|US6659412||Mar 19, 2002||Dec 9, 2003||Larry C. Roach||Article holder adapted for being supported by a fence|
|US7631773 *||Dec 13, 2007||Dec 15, 2009||Calabrisotto Dianne||Personal rolling valet|
|US7845604||Mar 28, 2008||Dec 7, 2010||Connor Jr Robert T||Protective fence hanger|
|US8016133 *||Nov 4, 2009||Sep 13, 2011||Calabrisotto Dianne||Personal rolling valet|
|US20120144654 *||Jun 14, 2012||Randy Christian||Yard arm|

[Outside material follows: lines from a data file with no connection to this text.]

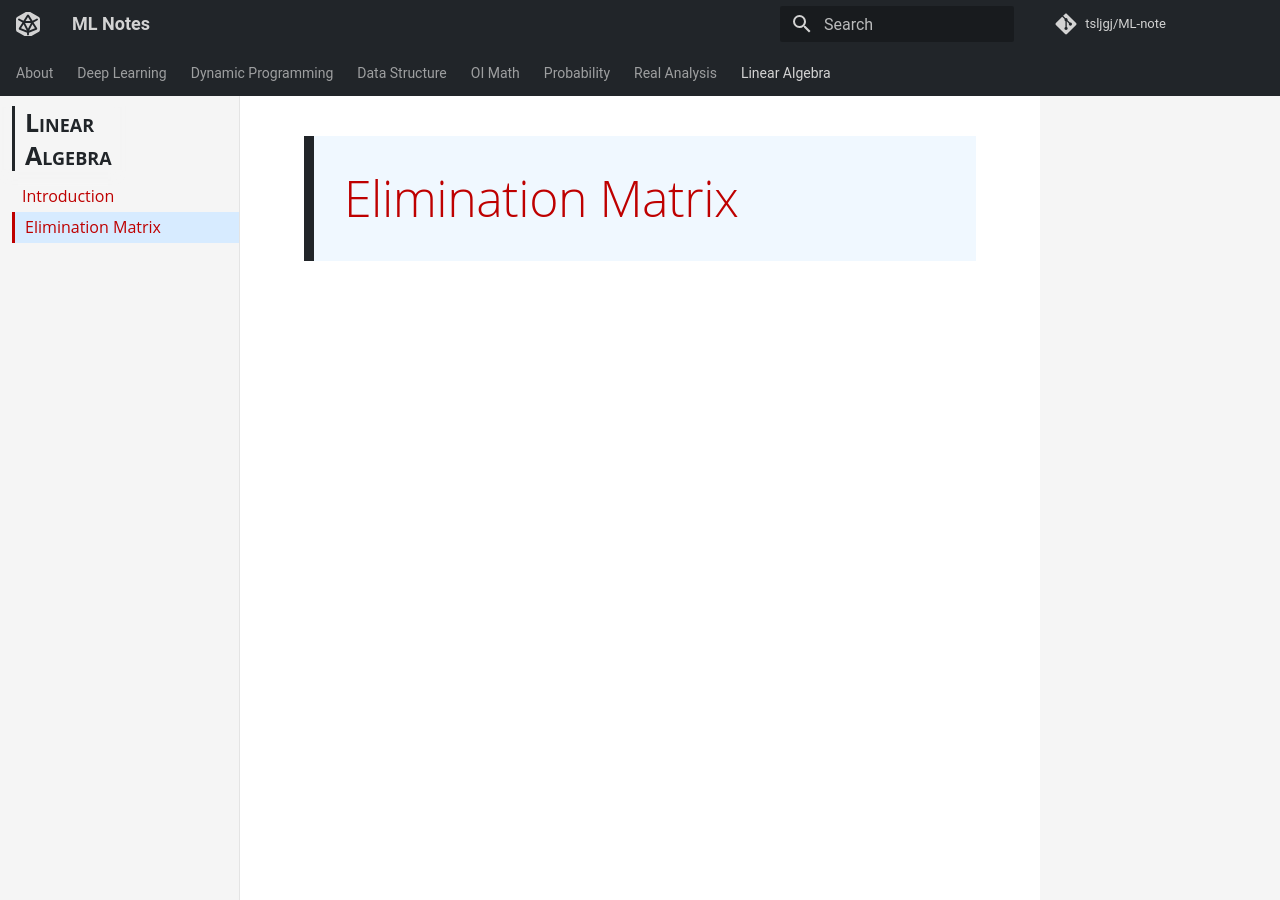
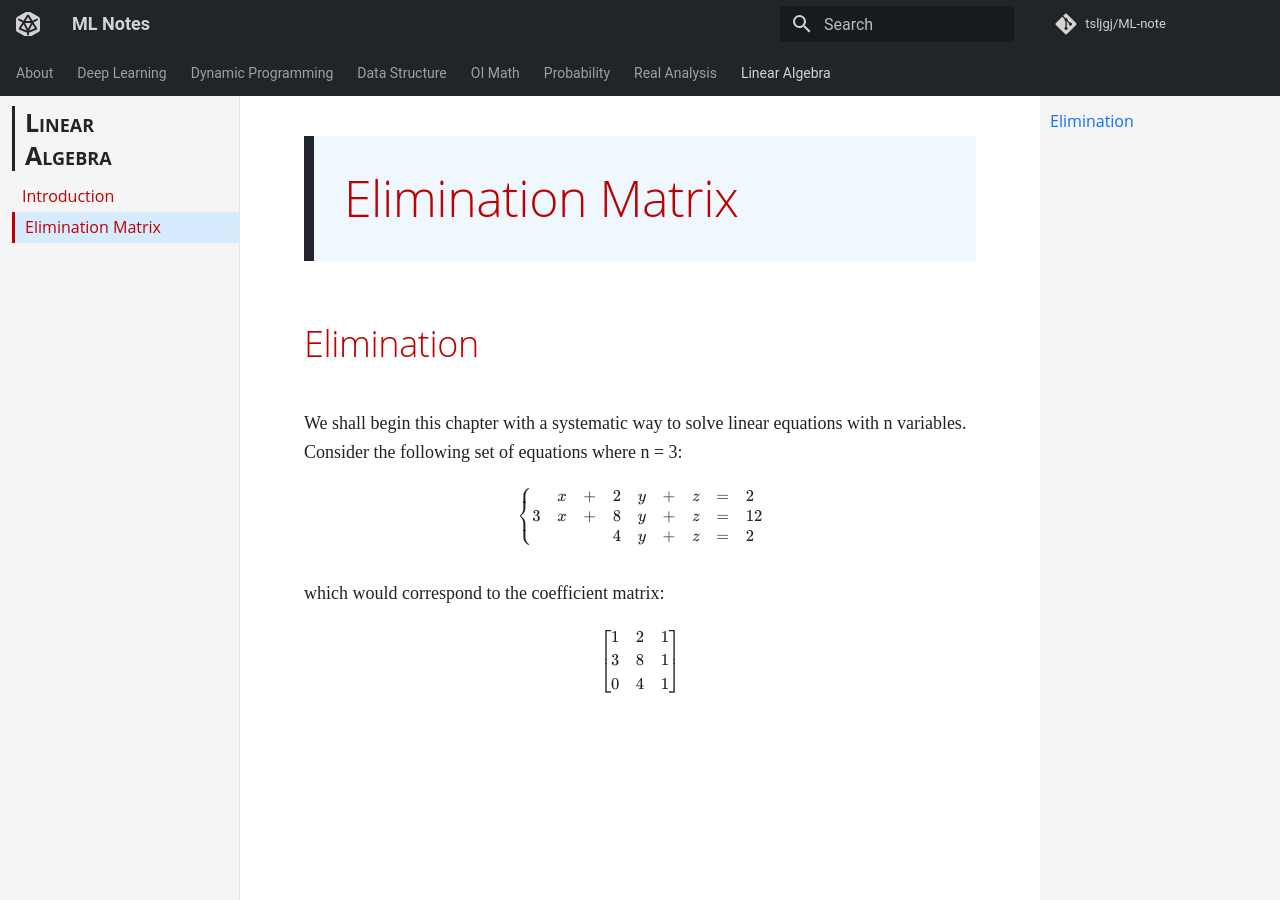
Before and after one commit to tsljgj/ML-note, an MkDocs documentation site: the page built from docs/math/linear_alg/elimination.md, in a window 1280 px wide and 900 px high. Built offline with MkDocs 1.6.1 and Material for MkDocs 9.7.7, drawn with Linux system fonts in a browser that asks for light colours; some web fonts are replaced; comment, search, counter and statistics services are not loaded.

Commit message:
lin_alg 1

```diff
--- a/docs/math/linear_alg/elimination.md
+++ b/docs/math/linear_alg/elimination.md
@@ -1 +1,20 @@
 # Elimination Matrix
+
+## Elimination
+We shall begin this chapter with a systematic way to solve linear equations with n variables. Consider the following set of equations where n = 3:
+
+$$
+\begin{cases}
+&x &+ &2&y &+ &z &= &2\\
+3&x &+ &8&y &+ &z &= &12\\
+&&&4&y &+ &z &= &2
+\end{cases}
+$$
+
+which would correspond to the coefficient matrix:
+
+$$
+\begin{bmatrix}
+1&2&1\\3&8&1\\0&4&1
+\end{bmatrix}
+$$
```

|U.S. Classification||211/85.23, 248/219.2, 211/205, 211/196|
|International Classification||A47F5/06, A47G7/04|
|Cooperative Classification||A47F5/06, A47G7/045|
|European Classification||A47F5/06, A47G7/04D2|
|Sep 15, 2004||FPAY||Fee payment|
Year of fee payment: 4
|Oct 27, 2008||REMI||Maintenance fee reminder mailed|
|Apr 17, 2009||LAPS||Lapse for failure to pay maintenance fees|
|Jun 9, 2009||FP||Expired due to failure to pay maintenance fee|
Effective date: 20090417